[RECORD SET]
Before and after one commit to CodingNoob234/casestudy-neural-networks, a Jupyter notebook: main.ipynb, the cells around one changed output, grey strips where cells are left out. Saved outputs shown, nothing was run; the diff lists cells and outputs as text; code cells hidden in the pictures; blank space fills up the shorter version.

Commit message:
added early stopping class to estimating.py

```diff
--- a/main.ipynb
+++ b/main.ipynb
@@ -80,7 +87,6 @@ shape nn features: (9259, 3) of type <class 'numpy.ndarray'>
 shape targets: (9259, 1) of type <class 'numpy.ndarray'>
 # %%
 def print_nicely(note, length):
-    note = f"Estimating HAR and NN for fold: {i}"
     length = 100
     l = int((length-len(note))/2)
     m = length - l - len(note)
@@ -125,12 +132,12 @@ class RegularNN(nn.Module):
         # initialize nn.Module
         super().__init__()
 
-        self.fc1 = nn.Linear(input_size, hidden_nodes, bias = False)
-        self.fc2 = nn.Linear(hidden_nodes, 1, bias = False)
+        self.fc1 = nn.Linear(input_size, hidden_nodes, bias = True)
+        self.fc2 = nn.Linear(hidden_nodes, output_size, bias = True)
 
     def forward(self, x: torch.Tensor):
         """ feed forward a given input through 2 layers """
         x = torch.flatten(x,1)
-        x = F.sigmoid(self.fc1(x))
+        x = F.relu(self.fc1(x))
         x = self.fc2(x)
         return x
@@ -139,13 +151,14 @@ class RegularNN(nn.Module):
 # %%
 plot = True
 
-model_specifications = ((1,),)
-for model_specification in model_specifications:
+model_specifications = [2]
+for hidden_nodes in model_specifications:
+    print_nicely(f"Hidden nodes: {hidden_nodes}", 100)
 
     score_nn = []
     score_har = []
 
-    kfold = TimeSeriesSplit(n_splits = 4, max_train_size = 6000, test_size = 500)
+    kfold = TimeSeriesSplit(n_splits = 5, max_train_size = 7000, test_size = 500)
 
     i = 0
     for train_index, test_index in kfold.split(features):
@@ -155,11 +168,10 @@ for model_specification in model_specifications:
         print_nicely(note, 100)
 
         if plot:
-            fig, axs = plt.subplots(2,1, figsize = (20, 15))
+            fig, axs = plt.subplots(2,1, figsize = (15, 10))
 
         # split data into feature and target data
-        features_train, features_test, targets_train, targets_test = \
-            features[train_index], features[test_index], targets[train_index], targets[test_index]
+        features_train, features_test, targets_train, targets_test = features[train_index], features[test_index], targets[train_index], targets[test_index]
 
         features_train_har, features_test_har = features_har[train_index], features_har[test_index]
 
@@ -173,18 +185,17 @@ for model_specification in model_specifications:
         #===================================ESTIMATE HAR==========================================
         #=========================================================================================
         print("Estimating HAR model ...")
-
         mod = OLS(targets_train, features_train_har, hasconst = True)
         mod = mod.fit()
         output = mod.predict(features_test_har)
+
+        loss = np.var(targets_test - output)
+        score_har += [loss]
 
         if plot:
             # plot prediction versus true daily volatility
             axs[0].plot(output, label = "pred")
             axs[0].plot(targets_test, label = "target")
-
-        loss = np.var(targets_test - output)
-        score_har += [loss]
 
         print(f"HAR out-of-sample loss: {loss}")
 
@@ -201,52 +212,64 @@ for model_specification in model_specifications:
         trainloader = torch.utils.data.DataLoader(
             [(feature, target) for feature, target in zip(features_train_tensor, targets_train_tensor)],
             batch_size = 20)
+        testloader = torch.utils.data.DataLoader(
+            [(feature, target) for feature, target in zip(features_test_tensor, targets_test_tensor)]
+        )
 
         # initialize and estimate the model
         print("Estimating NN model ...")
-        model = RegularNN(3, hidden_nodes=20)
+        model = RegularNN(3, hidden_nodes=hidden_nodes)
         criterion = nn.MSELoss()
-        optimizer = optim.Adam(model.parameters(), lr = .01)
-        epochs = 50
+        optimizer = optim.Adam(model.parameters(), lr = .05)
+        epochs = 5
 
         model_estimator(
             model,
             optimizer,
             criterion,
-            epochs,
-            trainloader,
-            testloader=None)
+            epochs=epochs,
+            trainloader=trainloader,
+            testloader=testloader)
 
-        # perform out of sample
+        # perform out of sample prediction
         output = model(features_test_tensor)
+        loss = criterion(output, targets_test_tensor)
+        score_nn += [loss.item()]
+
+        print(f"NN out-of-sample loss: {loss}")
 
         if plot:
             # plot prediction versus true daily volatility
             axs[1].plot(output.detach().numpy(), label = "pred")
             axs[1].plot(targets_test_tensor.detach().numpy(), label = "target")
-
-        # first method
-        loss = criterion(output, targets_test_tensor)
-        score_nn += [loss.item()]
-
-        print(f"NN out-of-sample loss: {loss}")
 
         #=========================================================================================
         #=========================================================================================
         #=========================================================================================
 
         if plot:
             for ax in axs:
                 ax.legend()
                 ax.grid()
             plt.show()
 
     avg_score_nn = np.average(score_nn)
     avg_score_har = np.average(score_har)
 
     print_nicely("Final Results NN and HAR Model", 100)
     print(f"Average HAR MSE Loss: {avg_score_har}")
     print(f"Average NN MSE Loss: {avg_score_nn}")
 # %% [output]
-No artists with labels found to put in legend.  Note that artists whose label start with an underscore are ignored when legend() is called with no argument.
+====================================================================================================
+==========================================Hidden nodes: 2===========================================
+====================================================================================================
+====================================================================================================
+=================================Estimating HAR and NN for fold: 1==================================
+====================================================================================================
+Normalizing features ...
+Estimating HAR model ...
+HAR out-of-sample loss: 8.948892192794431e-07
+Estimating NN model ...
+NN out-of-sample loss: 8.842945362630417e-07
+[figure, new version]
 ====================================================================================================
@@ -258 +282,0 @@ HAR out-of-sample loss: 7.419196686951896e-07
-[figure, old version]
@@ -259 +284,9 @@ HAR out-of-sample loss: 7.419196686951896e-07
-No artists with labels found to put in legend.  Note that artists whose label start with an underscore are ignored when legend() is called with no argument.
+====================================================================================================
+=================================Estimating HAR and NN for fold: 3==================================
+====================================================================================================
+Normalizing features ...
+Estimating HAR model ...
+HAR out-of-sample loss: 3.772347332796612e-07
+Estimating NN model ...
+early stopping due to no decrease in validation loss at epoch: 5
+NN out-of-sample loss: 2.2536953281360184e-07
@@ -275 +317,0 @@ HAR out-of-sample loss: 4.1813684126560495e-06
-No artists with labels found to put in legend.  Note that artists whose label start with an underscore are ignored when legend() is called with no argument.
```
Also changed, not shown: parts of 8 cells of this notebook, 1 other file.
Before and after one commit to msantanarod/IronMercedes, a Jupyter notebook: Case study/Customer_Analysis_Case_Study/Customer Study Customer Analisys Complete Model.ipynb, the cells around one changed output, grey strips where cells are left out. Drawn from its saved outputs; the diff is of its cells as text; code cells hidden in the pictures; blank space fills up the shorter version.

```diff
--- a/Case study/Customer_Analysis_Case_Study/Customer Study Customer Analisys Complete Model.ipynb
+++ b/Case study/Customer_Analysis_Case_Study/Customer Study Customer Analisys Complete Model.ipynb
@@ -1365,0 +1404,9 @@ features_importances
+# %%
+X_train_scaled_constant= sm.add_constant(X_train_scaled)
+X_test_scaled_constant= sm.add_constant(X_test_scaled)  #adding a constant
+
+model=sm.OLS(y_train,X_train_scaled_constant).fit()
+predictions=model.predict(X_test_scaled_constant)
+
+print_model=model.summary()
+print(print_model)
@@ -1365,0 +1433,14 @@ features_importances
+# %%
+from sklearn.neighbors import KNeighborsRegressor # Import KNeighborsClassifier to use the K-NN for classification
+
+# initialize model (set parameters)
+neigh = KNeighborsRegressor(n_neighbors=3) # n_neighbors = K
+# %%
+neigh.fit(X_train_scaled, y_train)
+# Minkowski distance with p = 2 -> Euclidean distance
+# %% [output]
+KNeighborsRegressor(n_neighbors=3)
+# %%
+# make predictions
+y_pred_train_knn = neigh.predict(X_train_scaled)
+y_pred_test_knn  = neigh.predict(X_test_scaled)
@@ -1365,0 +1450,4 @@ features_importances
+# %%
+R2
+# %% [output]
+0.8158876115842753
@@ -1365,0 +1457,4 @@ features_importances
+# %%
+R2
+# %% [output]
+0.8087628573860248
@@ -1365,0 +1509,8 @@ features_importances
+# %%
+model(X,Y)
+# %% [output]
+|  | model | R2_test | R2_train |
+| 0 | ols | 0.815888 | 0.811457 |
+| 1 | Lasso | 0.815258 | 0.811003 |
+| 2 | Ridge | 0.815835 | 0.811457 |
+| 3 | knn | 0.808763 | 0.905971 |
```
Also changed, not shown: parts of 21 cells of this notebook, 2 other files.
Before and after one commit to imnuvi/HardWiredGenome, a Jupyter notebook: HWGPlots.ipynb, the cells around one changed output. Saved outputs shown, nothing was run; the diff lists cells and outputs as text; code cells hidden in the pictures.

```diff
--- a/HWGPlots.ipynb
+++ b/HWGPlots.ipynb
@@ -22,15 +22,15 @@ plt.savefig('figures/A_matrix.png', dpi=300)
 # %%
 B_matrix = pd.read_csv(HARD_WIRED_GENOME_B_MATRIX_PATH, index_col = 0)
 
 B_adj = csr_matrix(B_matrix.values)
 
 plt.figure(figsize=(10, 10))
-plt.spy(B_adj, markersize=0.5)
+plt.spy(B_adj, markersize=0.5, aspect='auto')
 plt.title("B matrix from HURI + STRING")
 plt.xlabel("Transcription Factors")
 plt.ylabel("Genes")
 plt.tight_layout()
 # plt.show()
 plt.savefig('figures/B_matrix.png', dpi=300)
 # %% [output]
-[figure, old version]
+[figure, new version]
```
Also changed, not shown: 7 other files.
[/RECORD SET]
> TASK REQUIREMENTS: Please copy out each line in the entries that mentions the string "utils".

> EXERCISE OUTPUT:
         trainloader = torch.utils.data.DataLoader(
+        testloader = torch.utils.data.DataLoader(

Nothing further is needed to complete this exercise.